I’ve always joked on this blog about how I can’t write about music, and I think that opening paragraph proves it. I’m passionate about music, as I suppose we all are to varying degrees but unlike film I can’t put that passion into words. I can’t tell you with any great confidence why something is really good or especially bad except in the most basic of terms. I could quite happily explain at length why I think that Ocean’s Twelve is a highly underrated film but I’m not sure I could convince you of the brilliance of Dido.
Except that I have a sneaky suspicion that actually I can and reassuring myself is what Mystery Music March is going to be about. It’s to put myself in a spot, and challenge myself to churn out thirty odd pieces of writing about music, with a little help from some friends . I’m committing to this on the back of last year’s popular Forgotten Films February which was great fun to do and I'm still getting comments about.
Like that escapade, hopefully the mystery will still be that I’ll be introducing you music you’ve not heard before, and not just that you won’t know what I’m writing about next. Like forgotten films its sure to be a very personal endeavour and by the end of the month you’ll probably be all too aware of how shockingly mainstream my musical taste is in places, although I’ll be very surprised if you’ve heard of everything before, at least in the form I’ll be writing about.
I do envy though people who can translate what their ears hear into words. But I’m also conscious of the fact that most of the reviews I read tend to spend much of the wordage explaining the biography of the artist and influences rather than the work itself; perhaps beyond a star rating there isn’t much more that can be said until the person has actually heard the music for themselves and made their own judgement.
Pop and classical music reviewing do seem to be two different disciplines though. The former is usually a wholly original piece of work, so the writer has to talk about the quality of the lyrics or the sound and if relevant how it fits within the artists career or genre. Much of classical music is a recording of an existing work, and the reviewer is noting the quality of the playing, the choices of the conductor, the interpretation. Listening to Building a Library on Radio 3, in which an expert selects the best recording of a piece demonstrates that this is all a matter of opinion.
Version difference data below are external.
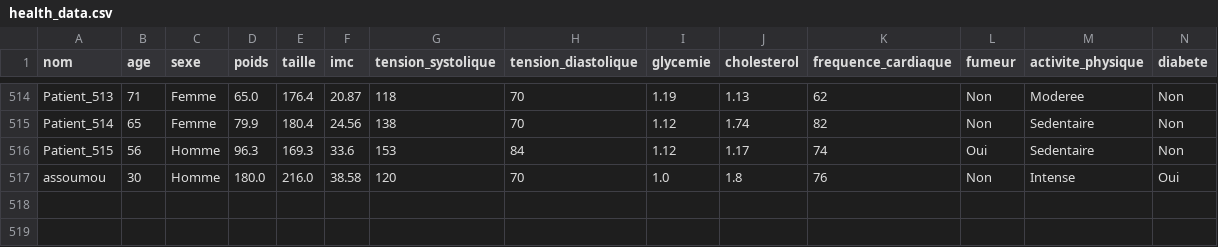
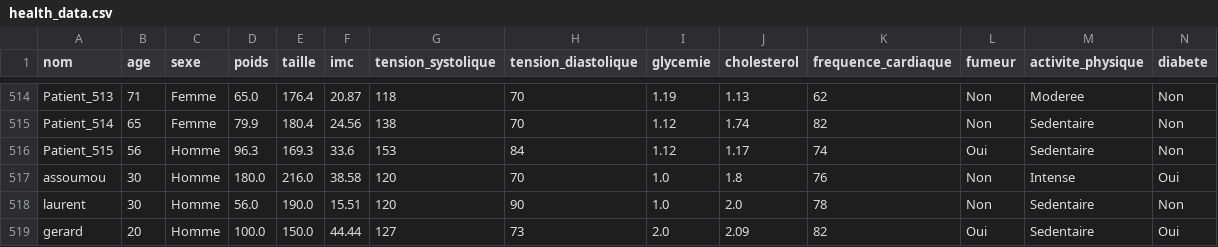
Before and after one commit to anderson-keny/healthanalyser, a CSV file: data/health_data.csv, drawn as a sheet; only a part is shown, gaps mark what is left out; rows hold the shown columns only; the diff names each change by its address in the sheet, - before the commit and + after, or states it on an @@ line.

```diff
--- a/data/health_data.csv
+++ b/data/health_data.csv
+row 518: laurent | 30 | Homme | 56.0 | 190.0 | 15.51 | 120 | 90 | 1.0 | 2.0 | 78 | Non | Sedentaire | Non
+row 519: gerard | 20 | Homme | 100.0 | 150.0 | 44.44 | 127 | 73 | 2.0 | 2.09 | 82 | Oui | Sedentaire | Oui
```
Also changed, not shown: 1 other file.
Which is all I can do over the next month, offer opinions. Clearly I’m selecting the music and it’s going to be something I’m recommending (with one notable exception) so none of them are probably going to be too negative and I want you to disagree with me, constructively at least. I would also appreciate ideas; if you’d like to write about something yourself, contributions are welcome. But if there’s a track, artist or album you’d like me to write about, especially if you don’t think I’ve heard it before, I’d love that too. If this is going to be a proper challenge, I do need to be, well, challenged.